He scored 3 goals in the 1958 FIFA World Cup play-off in February 1958 against Israel to win 4–0 on aggregate, allowing Wales to qualify for the World Cup for the first and only time.[7] He played in all five of Wales' games at the 1958 World Cup, and helped Wales reach the quarter-final where they lost to Brazil, beaten by a goal from Pelé.[14] He made a total of 11 appearances for them in World Cup qualifiers between 1957 and 1968.[20] He played his final game for Wales in October 1968 in the World Cup qualifier against Italy. In total he played 59 times for Wales in 15 years, scoring 16 goals.[16]
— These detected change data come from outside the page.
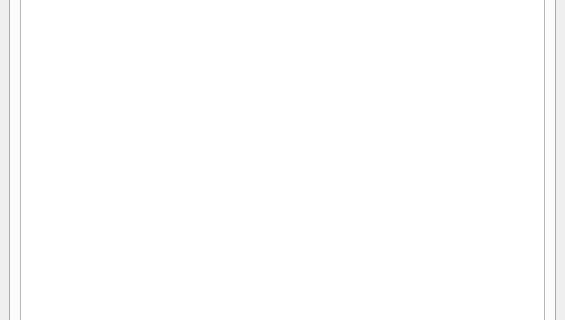
First picture: the form in ui_pdokservicesplugindockwidget.ui, repository rduivenvoorde/pdokservicesplugin, before the edit; both pictures show x 0 to 565 and y 258 to 578 of the 565 by 756 pixel window.
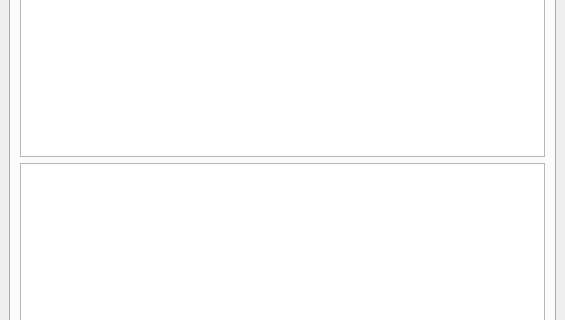
Second picture: the form after the edit. The open tabs and pages were chosen to show the change. Icons and pictures are not drawn.

Commit message: in dialog and widget use the suggest and lookup service AND show the object properties from the lookup

The edit to the form file:
```diff
--- a/ui_pdokservicesplugindockwidget.ui
+++ b/ui_pdokservicesplugindockwidget.ui
@@ -111,6 +111,9 @@
         <item row="2" column="0" colspan="3">
          <widget class="QTableView" name="geocoderResultView"/>
         </item>
+        <item row="3" column="0" colspan="3">
+         <widget class="QTextEdit" name="lookupinfo"/>
+        </item>
        </layout>
       </widget>
       <widget class="QWidget" name="tab_4">
```
Left out of the diff: 6 changed lines with no effect on the pictures. The commit also changes 6 other files.
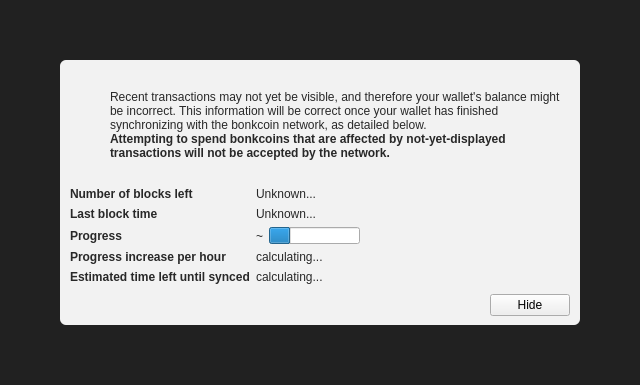
Above: src/qt/forms/modaloverlay.ui from miner2046/Bonkcoin-core before the change. Below: the same form after it.
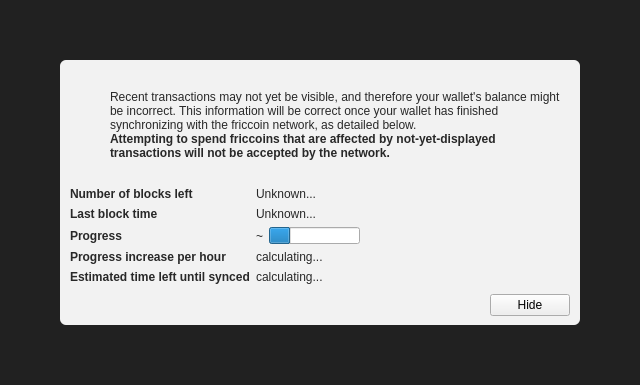
That is the form after the change. Icons and pictures are not drawn. Custom widgets are drawn as their Qt base class.

Patch:
```diff
--- a/src/qt/forms/modaloverlay.ui
+++ b/src/qt/forms/modaloverlay.ui
@@ -130,7 +130,7 @@
              <item>
               <widget class="QLabel" name="infoText">
                <property name="text">
-                <string>Recent transactions may not yet be visible, and therefore your wallet's balance might be incorrect. This information will be correct once your wallet has finished synchronizing with the bonkcoin network, as detailed below.</string>
+                <string>Recent transactions may not yet be visible, and therefore your wallet's balance might be incorrect. This information will be correct once your wallet has finished synchronizing with the friccoin network, as detailed below.</string>
                </property>
                <property name="textFormat">
                 <enum>Qt::RichText</enum>
@@ -149,7 +149,7 @@
                 </font>
                </property>
                <property name="text">
-                <string>Attempting to spend bonkcoins that are affected by not-yet-displayed transactions will not be accepted by the network.</string>
+                <string>Attempting to spend friccoins that are affected by not-yet-displayed transactions will not be accepted by the network.</string>
                </property>
                <property name="textFormat">
                 <enum>Qt::RichText</enum>
```
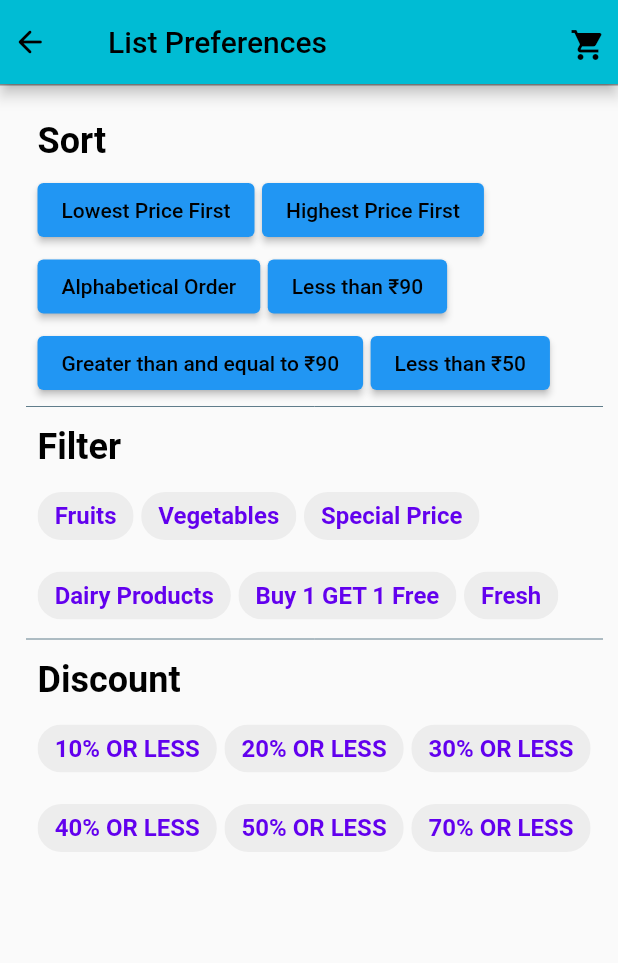
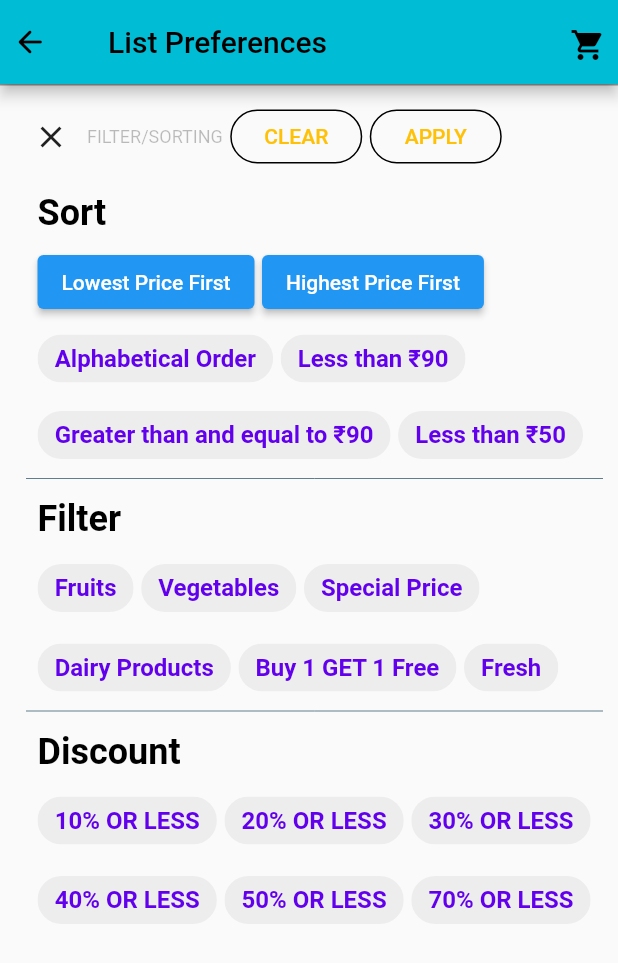
Before and after one commit to Sam071100/Grocers-Grocery-App, a Flutter app: the FilterPage screen opened directly, on a phone screen of 412 x 824 dp. Shown: the top 963 px of the screen. Run offline on Flutter 3.47's test engine with Material 2 defaults, Android fonts, the phone set to English and light mode, and no system bars; our stand-ins replace bloc, equatable, flutter_bloc; network calls fail.

Commit message:
Added Elevated Buttons

```diff
--- a/lib/UI/filter_page.dart
+++ b/lib/UI/filter_page.dart
@@ -123,6 +123,51 @@ class _FilterPageState extends State<FilterPage> {
                   child: Column(
                       crossAxisAlignment: CrossAxisAlignment.start,
                       children: <Widget>[
+                        Row(
+                          crossAxisAlignment: CrossAxisAlignment.center,
+                          children: <Widget>[
+                            IconButton(
+                                icon: const Icon(Icons.close),
+                                onPressed: () {
+                                  Navigator.pop(context);
+                                }),
+                            Text(
+                              'FILTER/SORTING',
+                              style: TextStyle(
+                                  fontSize: 12.0, color: Colors.black26),
+                            ),
+                            _verticalD(),
+                            // ignore: deprecated_member_use
+                            OutlineButton(
+                                borderSide:
+                                    BorderSide(color: Colors.amber.shade500),
+                                child: const Text('CLEAR'),
+                                textColor: Colors.amber.shade500,
+                                onPressed: () {
+                                  //   setState(() {
+                                  //     key.currentState
+                                  //         .deselect(key.currentState.isSelected);
+                                  //   });
+                                },
+                                shape: OutlineInputBorder(
+                                  borderRadius: BorderRadius.circular(30.0),
+                                )),
+                            _verticalD(),
+                            // ignore: deprecated_member_use
+                            OutlineButton(
+                                borderSide:
+                                    BorderSide(color: Colors.amber.shade500),
+                                child: const Text('APPLY'),
+                                textColor: Colors.amber.shade500,
+                                onPressed: () {
+                                  // Apply the following Filters
+                                  Navigator.pop(context);
+                                },
+                                shape: OutlineInputBorder(
+                                  borderRadius: BorderRadius.circular(30.0),
+                                )),
+                          ],
+                        ),
                         Container(
                             child: Column(
                           crossAxisAlignment: CrossAxisAlignment.start,
@@ -161,11 +206,7 @@ class _FilterPageState extends State<FilterPage> {
                                                 });
                                                 Navigator.pop(context);
                                               },
-                                              child: Text(
-                                                'Lowest Price First',
-                                                style: TextStyle(
-                                                    color: Colors.black),
-                                              ),
+                                              child: Text('Lowest Price First'),
                                             ),
                                             ElevatedButton(
                                               onPressed: () {
@@ -177,74 +218,18 @@ class _FilterPageState extends State<FilterPage> {
                                                 });
                                                 Navigator.pop(context);
                                               },
-                                              child: Text(
-                                                'Highest Price First',
-                                                style: TextStyle(
-                                                    color: Colors.black),
-                                              ),
+                                              child:
+                                                  Text('Highest Price First'),
                                             ),
-                                            ElevatedButton(
-                                              onPressed: () {
-                                                setState(() {
-                                                  shopItems.sort();
-                                                  filteredshopItems = shopItems;
-                                                });
-                                                Navigator.pop(context);
-                                              },
-                                              child: Text(
-                                                'Alphabetical Order',
-                                                style: TextStyle(
-                                                    color: Colors.black),
-                                              ),
-                                            ),
-                                            ElevatedButton(
-                                              onPressed: () {
-                                                setState(() {
-                                                  filteredshopItems = shopItems
-                                                      .where((u) =>
-                                                          (u.price) < 90.0)
-                                                      .toList();
-                                                });
-                                                Navigator.pop(context);
-                                              },
-                                              child: Text(
-                                                'Less than \₹90',
-                                                style: TextStyle(
-                                                    color: Colors.black),
-                                              ),
-                                            ),
-                                            ElevatedButton(
-                                              onPressed: () {
-                                                setState(() {
-                                                  filteredshopItems = shopItems
-                                                      .where((u) =>
-                                                          (u.price) >= 90.0)
-                                                      .toList();
-                                                });
-                                                Navigator.pop(context);
-                                              },
-                                              child: Text(
-                                                'Greater than and equal to \₹90',
-                                                style: TextStyle(
-                                                    color: Colors.black),
-                                              ),
-                                            ),
-                                            ElevatedButton(
-                                              onPressed: () {
-                                                setState(() {
-                                                  filteredshopItems = shopItems
-                                                      .where((u) =>
-                                                          (u.price) < 50.0)
-                                                      .toList();
-                                                });
-                                                Navigator.pop(context);
-                                              },
-                                              child: Text(
-                                                'Less than \₹50',
-                                                style: TextStyle(
-                                                    color: Colors.black),
-                                              ),
-                                            ),
+                                            filterChipWidget(
+                                                chipName: 'Alphabetical Order'),
+                                            filterChipWidget(
+                                                chipName: 'Less than \₹90'),
+                                            filterChipWidget(
+                                                chipName:
+                                                    'Greater than and equal to \₹90'),
+                                            filterChipWidget(
+                                                chipName: 'Less than \₹50'),
                                           ],
                                         )),
                                       ),
```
Personal life[edit]

Jones married his wife Joan in 1955 and they have four children and nine grandchildren.[5] Among Jones' grandsons are footballer Scott Neilson and Matt Wells, who is part of the Fulham coaching team.[21] After retiring from football he went on to teach PE and managed the school football team at Highbury Grove School in North London.[11]

Jones has been inducted into the Tottenham Hotspur Hall of Fame as well as the National Football Museum's Hall of Fame. He was also inducted onto the Supporters' Trust Wall of Fame outside the Liberty Stadium. He received an Honorary Fellowship from the University of Wales.[22]


  1. ^ "The Jones Boys". Archived from the original on 16 November 2005.
  2. ^ "Catching up with...Cliff Jones". Tottenham Hotspur F.C. 15 September 2017.
  3. ^ "Cliff Jones: Fact File". MEHSTG.
  4. ^ a b Jones, Cliff (2016). Cliff Jones: My Story - It's A Wonderful Life (PDF). Vision Sports Publishing. p. 26. ISBN 978-1909534643. Archived from the original (PDF) on 14 January 2019. Retrieved 14 January 2019.
  5. ^ a b c "Welsh Football Great Receives Honorary Fellowship". University of Wales. 17 July 2014. Archived from the original on 23 September 2019. Retrieved 16 January 2019.
  6. ^ a b "World Cup Swans: Cliff Jones". Swansea City F.C. 7 June 2018.
  7. ^ a b c d e "Swans and Dragons: Cliff Jones". Swansea F.C. 27 March 2018.
  8. ^ Soccer Who's Who compiled by Maurice Golesworthy, the Sportsmans Book Club London 1965
  9. ^ Goodwin, Bob (29 August 1988). Spurs: A Complete Record 1882-1988. Breedon Books. pp. 282–283. ISBN 978-0-907969-42-6.
  10. ^ a b c d e Goodwin, Bob (29 August 1988). Spurs: A Complete Record 1882-1988. Breedon Books. p. 97. ISBN 978-0-907969-42-6.
  11. ^ a b "Where Are They Now? Cliff Jones". Tottenham Hotspur. 14 June 2001. Retrieved 8 September 2020.
  12. ^ "Great Players: Cliff Jones". History of the Club. Tottenham Hotspur. Retrieved 16 February 2013.
  13. ^ "TOTTENHAM HOTSPUR CUP FINAL TEAMS 1901 to 2009". My Football Facts. Retrieved 19 February 2013.
  14. ^ a b "Cliff Jones". National Football Museum.
  15. ^ "Our all-time top 10 goalscorers and 100 Club". Tottenham Hotspur. 27 December 2017.
  16. ^ a b Cliff Jones at Post War English & Scottish Football League A–Z Player's Database
  17. ^ "Cliff Jones profile". Retrieved 30 September 2020.
  18. ^ "Players List 1967-82, H-K". The Old Eagles. Retrieved 30 September 2020 – via
  19. ^ "". Archived from the original on 3 May 2006.
  20. ^ "Cliff Jones". Player statistics. FIFA. Retrieved 4 September 2011.
  21. ^ "Winger Neilson signs Bantams deal". BBC Sport. 28 August 2009. Retrieved 29 August 2009.
  22. ^ "Cliff Jones Awarded Honorary Fellowship". Swansea City F.C. 18 July 2014.

Further reading[edit]

External links[edit]